The lake is the subject of local folklore. Cornell's alma mater makes reference to its position "Far Above Cayuga's Waters", while that of Ithaca College references "Cayuga’s shore".

A tradition at Wells College in Aurora holds that if the lake completely freezes over, classes are canceled (though for only one day).[6] According to Wells College records, this last happened in 1979. However, other sources suggest that the only time the entire lake froze over solid end to end in the 20th century was in 1912.,[7][8]

Cayuga Lake, like nearby Seneca Lake, is also the site of a phenomenon known as the Guns of the Seneca, mysterious cannon-like booms heard in the surrounding area. Many of these booms may be attributable to bird-scarers, automated cannon-like devices used by farmers to scare birds away from the many vineyards, orchards and crops.
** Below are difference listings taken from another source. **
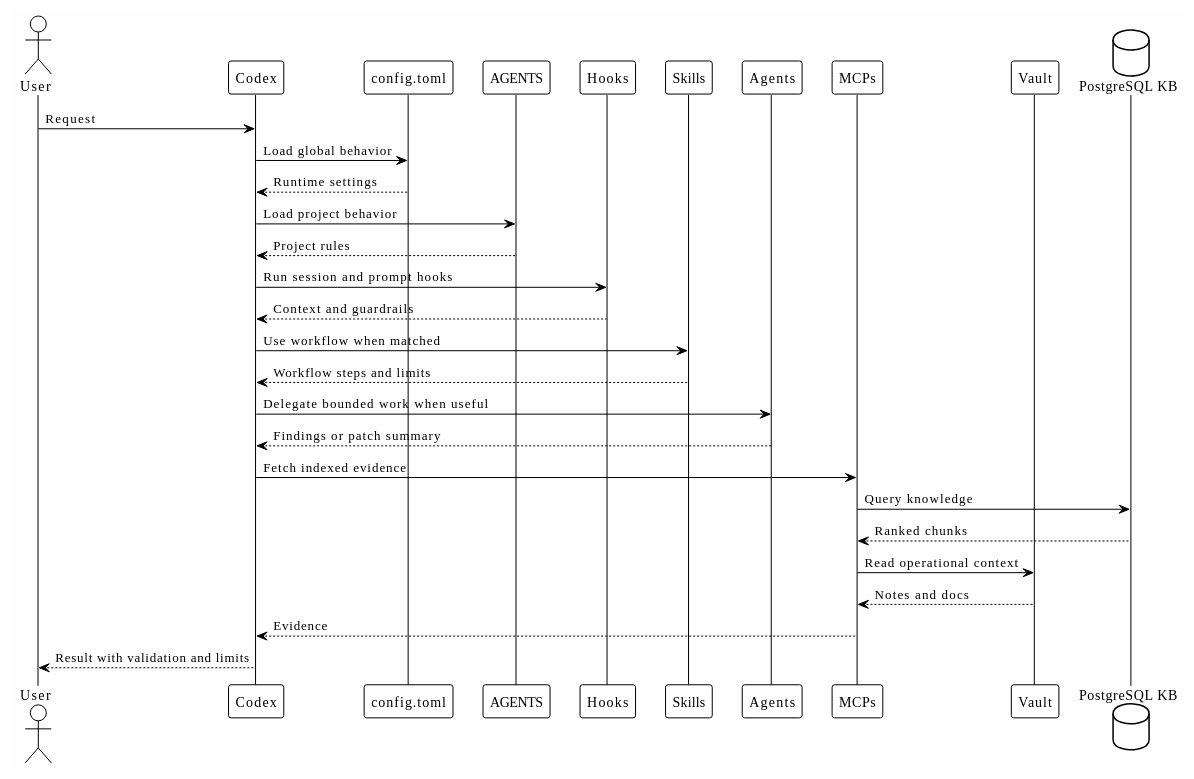
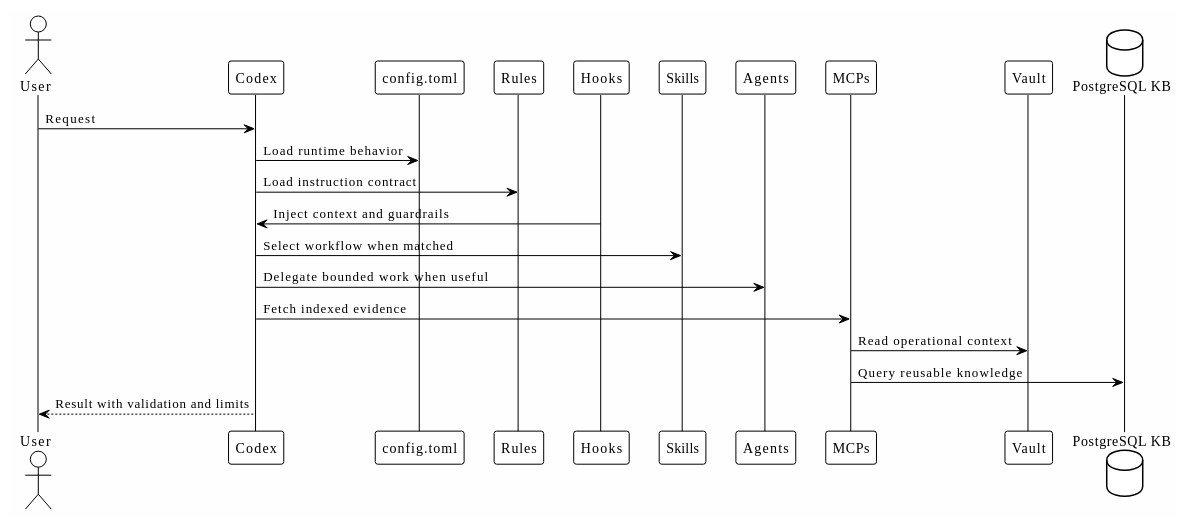
The diagram in docs/02-ecosystem-layers.md (ivanhoinacki/codex-workflow-workbook), drawn with PlantUML before and after one commit. The commit also changed other lines of this file and 39 other files, not shown here.

````diff
--- a/docs/02-ecosystem-layers.md
+++ b/docs/02-ecosystem-layers.md
@@ -50,36 +40,28 @@
 ```plantuml
 @startuml
 !theme plain
 skinparam backgroundColor #FEFEFE
 
 actor User
 participant Codex
 participant "config.toml" as Config
-participant AGENTS
+participant Rules
 participant Hooks
 participant Skills
 participant Agents
 participant MCPs
 participant Vault
 database "PostgreSQL KB" as DB
 
 User -> Codex: Request
-Codex -> Config: Load global behavior
-Config --> Codex: Runtime settings
-Codex -> AGENTS: Load project behavior
-AGENTS --> Codex: Project rules
-Codex -> Hooks: Run session and prompt hooks
-Hooks --> Codex: Context and guardrails
-Codex -> Skills: Use workflow when matched
-Skills --> Codex: Workflow steps and limits
+Codex -> Config: Load runtime behavior
+Codex -> Rules: Load instruction contract
+Hooks -> Codex: Inject context and guardrails
+Codex -> Skills: Select workflow when matched
 Codex -> Agents: Delegate bounded work when useful
-Agents --> Codex: Findings or patch summary
 Codex -> MCPs: Fetch indexed evidence
-MCPs -> DB: Query knowledge
-DB --> MCPs: Ranked chunks
 MCPs -> Vault: Read operational context
-Vault --> MCPs: Notes and docs
-MCPs --> Codex: Evidence
+MCPs -> DB: Query reusable knowledge
 Codex --> User: Result with validation and limits
 @enduml
 ```
````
There is however no proof of this.[citation needed]

Wine[edit]

See also: Cayuga Lake AVA

Cayuga Lake is included in the American Viticultural Area with which it shares its name. Established in 1988,[9] the AVA now boasts over a dozen wineries, four distilleries, a cidery, and a meadery.[10]

See also[edit]

References[edit]

  1. ^ "The Role of Experts in a Nuclear Siting Controversy"
  2. ^ Chain Reaction pp. 262-264.
  3. ^ Wolfgang Rudig (1990). Anti-nuclear Movements: A World Survey of Opposition to Nuclear Energy, Longman, pp. 126-127.
  4. ^ Jim Falk (1982). Global Fission: The Battle Over Nuclear Power, Oxford University Press, p. 94.
  5. ^ http://www.rodserling.com/FAQ.htm
  6. ^ The Student Life Office (2007). "Wells College Student Traditions". Wells College (Official Site). Wells College. Retrieved 2008-01-16. 
  7. ^ New York Times February 19, 1912 CORNELL SKATERS DROWN page 1
  8. ^ Anthony Ingraham, "Does Cayuga Lake Freeze Over?", February 13, 2013.
  9. ^ Code of Federal Regulations. "§ 9.127 Cayuga Lake." Title 27: Alcohol, Tobacco and Firearms; Part 9 — American Viticultural Areas; Subpart C — Approved American Viticultural Areas. Retrieved Feb. 6, 2008.
  10. ^ "Wineries". Cayuga Lake Wine Trail. Retrieved 26 June 2011. 

External links[edit]